WORK INSTRUCTION —
Up to and including the line with "Also changed, not shown: docs/plans/fable-web.findings.md", restate every line of the records below word for word, from the first line on, leaving out the pictures.

Itemized modification records —
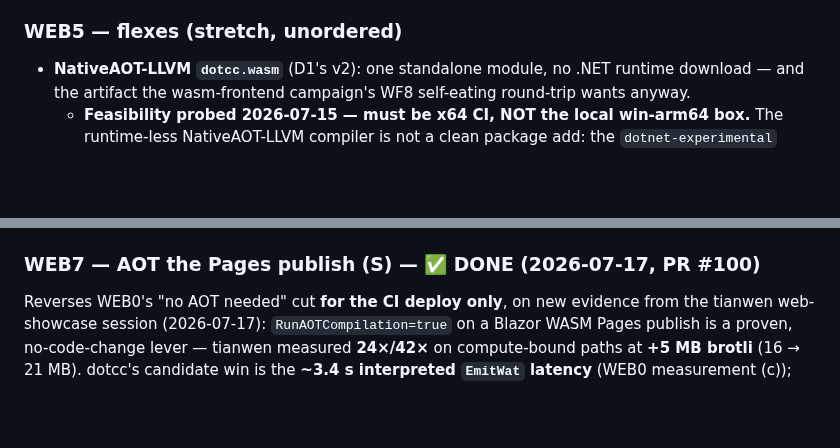
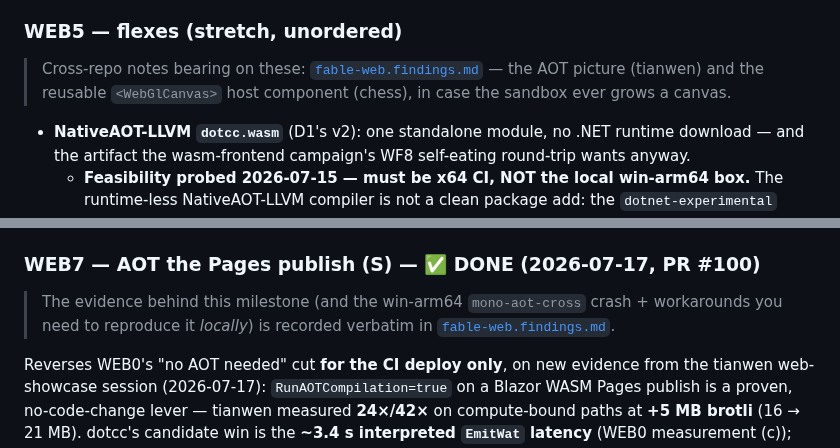
Before and after one commit to sebgod/dotcc, a Markdown page: docs/plans/fable-web.md, 2 parts joined by grey strips. Drawn GitHub-style; blank space fills up the shorter version.

```diff
--- a/docs/plans/fable-web.md
+++ b/docs/plans/fable-web.md
@@ -297,6 +297,10 @@ Edge/CDP harness (WEB1/WEB2).
 
 ### WEB5 — flexes (stretch, unordered)
 
+> Cross-repo notes bearing on these: [`fable-web.findings.md`](fable-web.findings.md)
+> — the AOT picture (tianwen) and the reusable `<WebGlCanvas>` host component (chess),
+> in case the sandbox ever grows a canvas.
+
 - **NativeAOT-LLVM `dotcc.wasm`** (D1's v2): one standalone module, no .NET
   runtime download — and the artifact the wasm-frontend campaign's WF8
   self-eating round-trip wants anyway.
@@ -361,6 +365,10 @@ bulk-memory + reference-types + `call_indirect` + linear memory (WF0's finding)
 and won't lift through an early T0 slice.
 
 ### WEB7 — AOT the Pages publish (S) — ✅ DONE (2026-07-17, PR #100)
+
+> The evidence behind this milestone (and the win-arm64 `mono-aot-cross` crash +
+> workarounds you need to reproduce it *locally*) is recorded verbatim in
+> [`fable-web.findings.md`](fable-web.findings.md).
 
 Reverses WEB0's "no AOT needed" cut **for the CI deploy only**, on new evidence
 from the tianwen web-showcase session (2026-07-17): `RunAOTCompilation=true` on a
```
Also changed, not shown: docs/plans/fable-web.findings.md (added, +93 -0 lines).
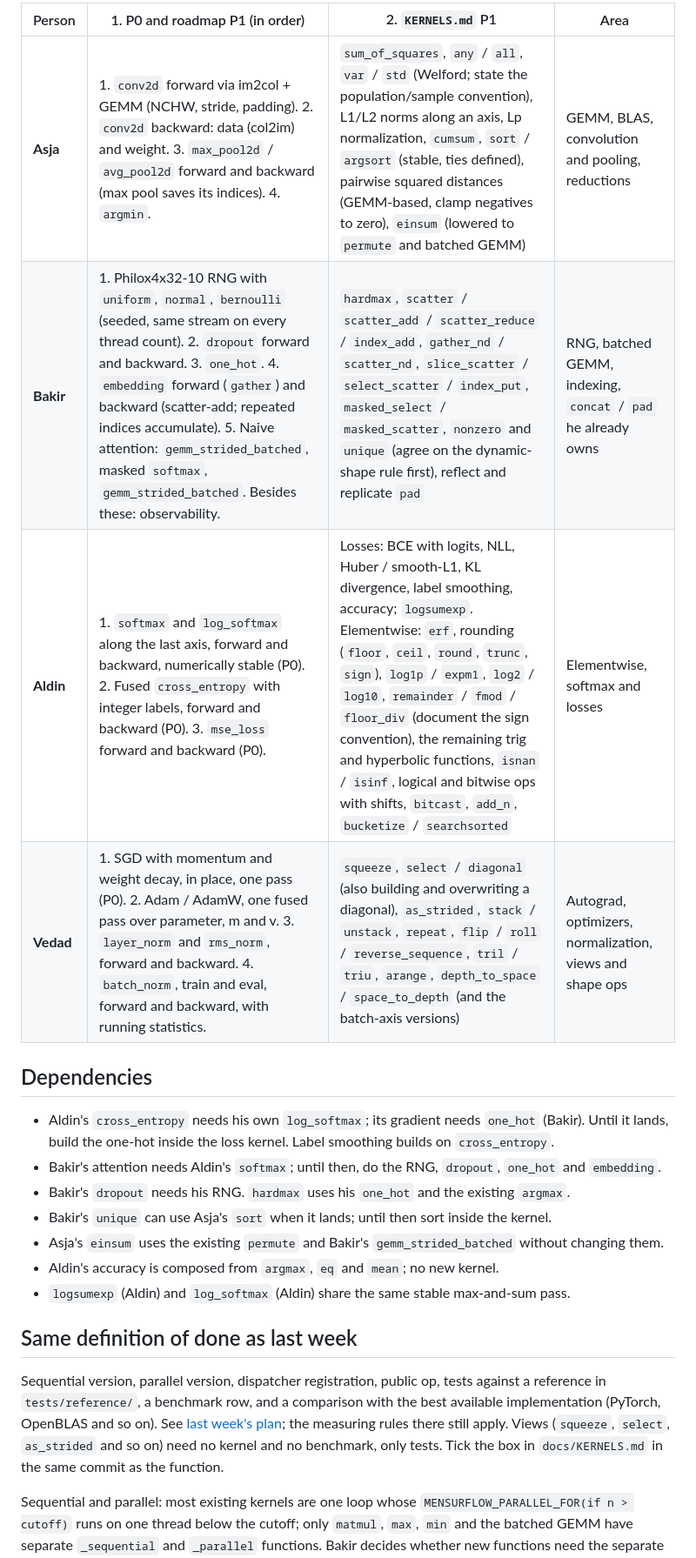
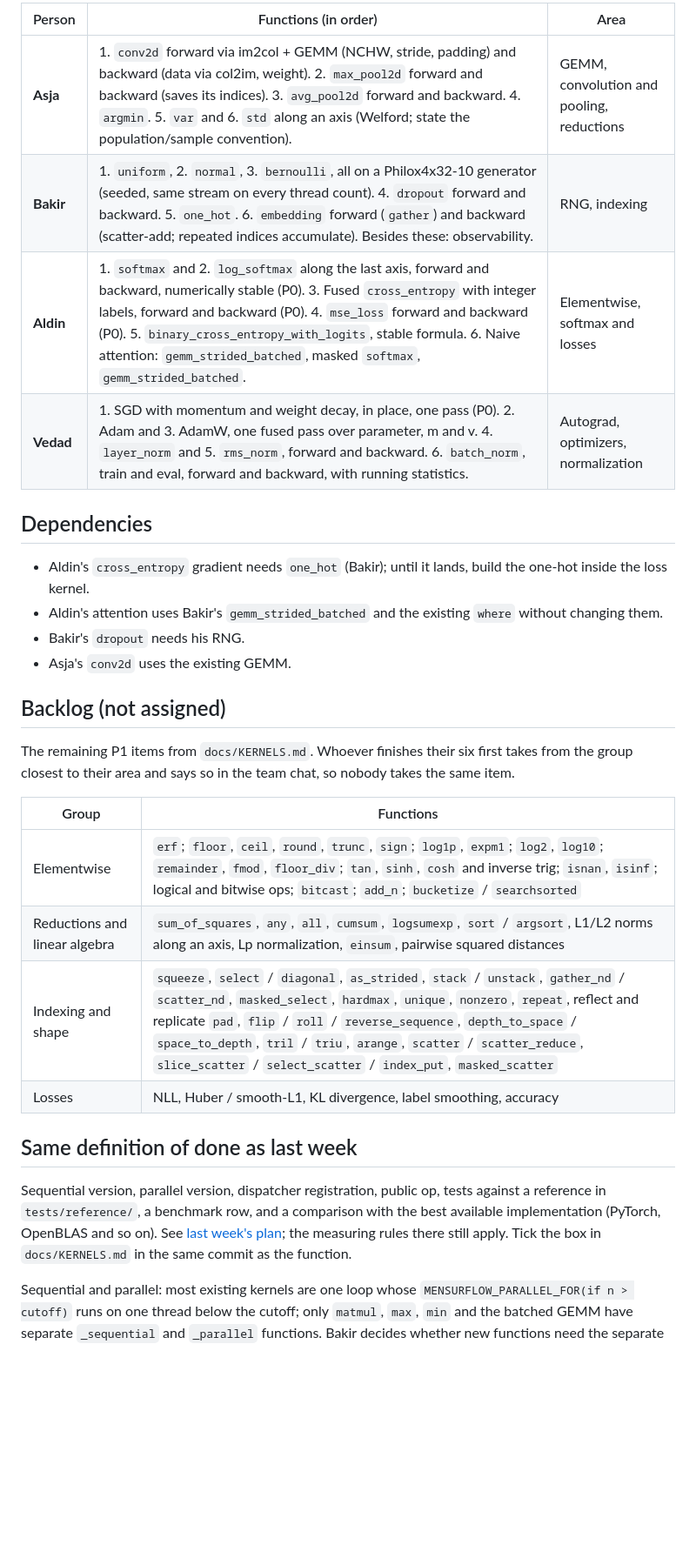
Before and after one commit to bakir004/mensurflow, a Markdown page: docs/weekly/2026-11-11-plan.md, the part around one of its changes. Shown at 87% size. Rendered like a GitHub page; blank space fills up the shorter version.

Commit message:
docs: weekly plan 2026-11-11 capped at six functions per person, rest in a backlog

```diff
--- a/docs/weekly/2026-11-11-plan.md
+++ b/docs/weekly/2026-11-11-plan.md
@@ -43,29 +16,37 @@ an existing template; they are long lists, not long work.
 
-| Person | 1. P0 and roadmap P1 (in order) | 2. `KERNELS.md` P1 | Area |
-|---|---|---|---|
-| **Asja** | 1. `conv2d` forward via im2col + GEMM (NCHW, stride, padding). 2. `conv2d` backward: data (col2im) and weight. 3. `max_pool2d` / `avg_pool2d` forward and backward (max pool saves its indices). 4. `argmin`. | `sum_of_squares`, `any` / `all`, `var` / `std` (Welford; state the population/sample convention), L1/L2 norms along an axis, Lp normalization, `cumsum`, `sort` / `argsort` (stable, ties defined), pairwise squared distances (GEMM-based, clamp negatives to zero), `einsum` (lowered to `permute` and batched GEMM) | GEMM, BLAS, convolution and pooling, reductions |
-| **Bakir** | 1. Philox4x32-10 RNG with `uniform`, `normal`, `bernoulli` (seeded, same stream on every thread count). 2. `dropout` forward and backward. 3. `one_hot`. 4. `embedding` forward (`gather`) and backward (scatter-add; repeated indices accumulate). 5. Naive attention: `gemm_strided_batched`, masked `softmax`, `gemm_strided_batched`. Besides these: observability. | `hardmax`, `scatter` / `scatter_add` / `scatter_reduce` / `index_add`, `gather_nd` / `scatter_nd`, `slice_scatter` / `select_scatter` / `index_put`, `masked_select` / `masked_scatter`, `nonzero` and `unique` (agree on the dynamic-shape rule first), reflect and replicate `pad` | RNG, batched GEMM, indexing, `concat` / `pad` he already owns |
-| **Aldin** | 1. `softmax` and `log_softmax` along the last axis, forward and backward, numerically stable (P0). 2. Fused `cross_entropy` with integer labels, forward and backward (P0). 3. `mse_loss` forward and backward (P0). | Losses: BCE with logits, NLL, Huber / smooth-L1, KL divergence, label smoothing, accuracy; `logsumexp`. Elementwise: `erf`, rounding (`floor`, `ceil`, `round`, `trunc`, `sign`), `log1p` / `expm1`, `log2` / `log10`, `remainder` / `fmod` / `floor_div` (document the sign convention), the remaining trig and hyperbolic functions, `isnan` / `isinf`, logical and bitwise ops with shifts, `bitcast`, `add_n`, `bucketize` / `searchsorted` | Elementwise, softmax and losses |
-| **Vedad** | 1. SGD with momentum and weight decay, in place, one pass (P0). 2. Adam / AdamW, one fused pass over parameter, m and v. 3. `layer_norm` and `rms_norm`, forward and backward. 4. `batch_norm`, train and eval, forward and backward, with running statistics. | `squeeze`, `select` / `diagonal` (also building and overwriting a diagonal), `as_strided`, `stack` / `unstack`, `repeat`, `flip` / `roll` / `reverse_sequence`, `tril` / `triu`, `arange`, `depth_to_space` / `space_to_depth` (and the batch-axis versions) | Autograd, optimizers, normalization, views and shape ops |
+| Person | Functions (in order) | Area |
+|---|---|---|
+| **Asja** | 1. `conv2d` forward via im2col + GEMM (NCHW, stride, padding) and backward (data via col2im, weight). 2. `max_pool2d` forward and backward (saves its indices). 3. `avg_pool2d` forward and backward. 4. `argmin`. 5. `var` and 6. `std` along an axis (Welford; state the population/sample convention). | GEMM, convolution and pooling, reductions |
+| **Bakir** | 1. `uniform`, 2. `normal`, 3. `bernoulli`, all on a Philox4x32-10 generator (seeded, same stream on every thread count). 4. `dropout` forward and backward. 5. `one_hot`. 6. `embedding` forward (`gather`) and backward (scatter-add; repeated indices accumulate). Besides these: observability. | RNG, indexing |
+| **Aldin** | 1. `softmax` and 2. `log_softmax` along the last axis, forward and backward, numerically stable (P0). 3. Fused `cross_entropy` with integer labels, forward and backward (P0). 4. `mse_loss` forward and backward (P0). 5. `binary_cross_entropy_with_logits`, stable formula. 6. Naive attention: `gemm_strided_batched`, masked `softmax`, `gemm_strided_batched`. | Elementwise, softmax and losses |
+| **Vedad** | 1. SGD with momentum and weight decay, in place, one pass (P0). 2. Adam and 3. AdamW, one fused pass over parameter, m and v. 4. `layer_norm` and 5. `rms_norm`, forward and backward. 6. `batch_norm`, train and eval, forward and backward, with running statistics. | Autograd, optimizers, normalization |
 
 ## Dependencies
 
-- Aldin's `cross_entropy` needs his own `log_softmax`; its gradient needs `one_hot` (Bakir). Until it lands,
-  build the one-hot inside the loss kernel. Label smoothing builds on `cross_entropy`.
-- Bakir's attention needs Aldin's `softmax`; until then, do the RNG, `dropout`, `one_hot` and `embedding`.
-- Bakir's `dropout` needs his RNG. `hardmax` uses his `one_hot` and the existing `argmax`.
-- Bakir's `unique` can use Asja's `sort` when it lands; until then sort inside the kernel.
-- Asja's `einsum` uses the existing `permute` and Bakir's `gemm_strided_batched` without changing them.
-- Aldin's accuracy is composed from `argmax`, `eq` and `mean`; no new kernel.
-- `logsumexp` (Aldin) and `log_softmax` (Aldin) share the same stable max-and-sum pass.
+- Aldin's `cross_entropy` gradient needs `one_hot` (Bakir); until it lands, build the one-hot inside the loss
+  kernel.
+- Aldin's attention uses Bakir's `gemm_strided_batched` and the existing `where` without changing them.
+- Bakir's `dropout` needs his RNG.
+- Asja's `conv2d` uses the existing GEMM.
+
+## Backlog (not assigned)
+
+The remaining P1 items from `docs/KERNELS.md`. Whoever finishes their six first takes from the group closest to
+their area and says so in the team chat, so nobody takes the same item.
+
+| Group | Functions |
+|---|---|
+| Elementwise | `erf`; `floor`, `ceil`, `round`, `trunc`, `sign`; `log1p`, `expm1`; `log2`, `log10`; `remainder`, `fmod`, `floor_div`; `tan`, `sinh`, `cosh` and inverse trig; `isnan`, `isinf`; logical and bitwise ops; `bitcast`; `add_n`; `bucketize` / `searchsorted` |
+| Reductions and linear algebra | `sum_of_squares`, `any`, `all`, `cumsum`, `logsumexp`, `sort` / `argsort`, L1/L2 norms along an axis, Lp normalization, `einsum`, pairwise squared distances |
+| Indexing and shape | `squeeze`, `select` / `diagonal`, `as_strided`, `stack` / `unstack`, `gather_nd` / `scatter_nd`, `masked_select`, `hardmax`, `unique`, `nonzero`, `repeat`, reflect and replicate `pad`, `flip` / `roll` / `reverse_sequence`, `depth_to_space` / `space_to_depth`, `tril` / `triu`, `arange`, `scatter` / `scatter_reduce`, `slice_scatter` / `select_scatter` / `index_put`, `masked_scatter` |
+| Losses | NLL, Huber / smooth-L1, KL divergence, label smoothing, accuracy |
 
 ## Same definition of done as last week
 
 Sequential version, parallel version, dispatcher registration, public op, tests against a reference in
 `tests/reference/`, a benchmark row, and a comparison with the best available implementation (PyTorch,
 OpenBLAS and so on). See [last week's plan](2026-11-04-plan.md#same-definition-of-done-for-every-function);
-the measuring rules there still apply. Views (`squeeze`, `select`, `as_strided` and so on) need no kernel and
-no benchmark, only tests. Tick the box in `docs/KERNELS.md` in the same commit as the function.
+the measuring rules there still apply. Tick the box in `docs/KERNELS.md` in the same commit as the function.
 
 Sequential and parallel: most existing kernels are one loop whose `MENSURFLOW_PARALLEL_FOR(if n > cutoff)`
 runs on one thread below the cutoff; only `matmul`, `max`, `min` and the batched GEMM have separate
```
Also changed, not shown: other parts of docs/weekly/2026-11-11-plan.md (+6 -35 lines).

RESULT FOR THIS EXERCISE —
Before and after one commit to sebgod/dotcc, a Markdown page: docs/plans/fable-web.md, 2 parts joined by grey strips. Drawn GitHub-style; blank space fills up the shorter version.

```diff
--- a/docs/plans/fable-web.md
+++ b/docs/plans/fable-web.md
@@ -297,6 +297,10 @@ Edge/CDP harness (WEB1/WEB2).
 
 ### WEB5 — flexes (stretch, unordered)
 
+> Cross-repo notes bearing on these: [`fable-web.findings.md`](fable-web.findings.md)
+> — the AOT picture (tianwen) and the reusable `<WebGlCanvas>` host component (chess),
+> in case the sandbox ever grows a canvas.
+
 - **NativeAOT-LLVM `dotcc.wasm`** (D1's v2): one standalone module, no .NET
   runtime download — and the artifact the wasm-frontend campaign's WF8
   self-eating round-trip wants anyway.
@@ -361,6 +365,10 @@ bulk-memory + reference-types + `call_indirect` + linear memory (WF0's finding)
 and won't lift through an early T0 slice.
 
 ### WEB7 — AOT the Pages publish (S) — ✅ DONE (2026-07-17, PR #100)
+
+> The evidence behind this milestone (and the win-arm64 `mono-aot-cross` crash +
+> workarounds you need to reproduce it *locally*) is recorded verbatim in
+> [`fable-web.findings.md`](fable-web.findings.md).
 
 Reverses WEB0's "no AOT needed" cut **for the CI deploy only**, on new evidence
 from the tianwen web-showcase session (2026-07-17): `RunAOTCompilation=true` on a
```
Also changed, not shown: docs/plans/fable-web.findings.md (added, +93 -0 lines).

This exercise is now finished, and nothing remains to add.